Available data below:

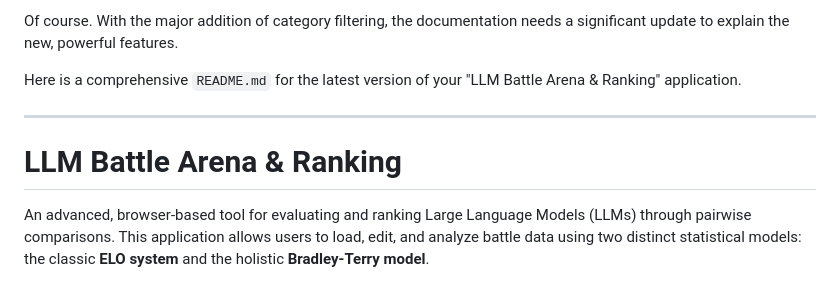
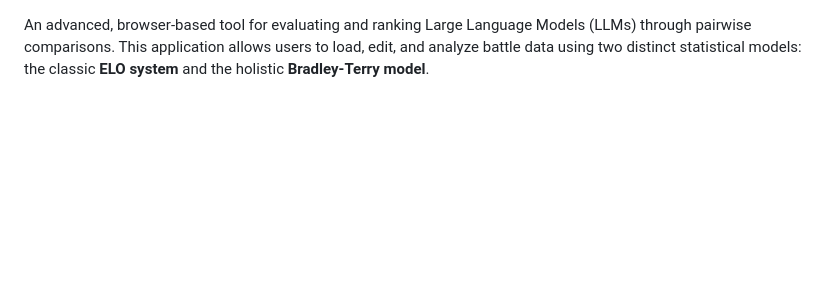
Before and after one commit to helxop/personalmodelarena, a Markdown page: README.md, the part around the change. Rendered like a GitHub page; blank space fills up the shorter version.

```diff
--- a/README.md
+++ b/README.md
@@ -1,11 +1,3 @@
-Of course. With the major addition of category filtering, the documentation needs a significant update to explain the new, powerful features.
-
-Here is a comprehensive `README.md` for the latest version of your "LLM Battle Arena & Ranking" application.
-
----
-
-# LLM Battle Arena & Ranking
-
 An advanced, browser-based tool for evaluating and ranking Large Language Models (LLMs) through pairwise comparisons. This application allows users to load, edit, and analyze battle data using two distinct statistical models: the classic **ELO system** and the holistic **Bradley-Terry model**.
 
 A key feature of this tool is the ability to **filter battles by category**, allowing for specialized leaderboards that reveal model strengths and weaknesses in specific domains like `summarization`, `html_dev`, or `creative_writing`.
```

End of Available data.

◆ **Problem details**: Give the number of lines in the records that contain the word "README", and write nothing else.

◆ **Response to the exercise**: 4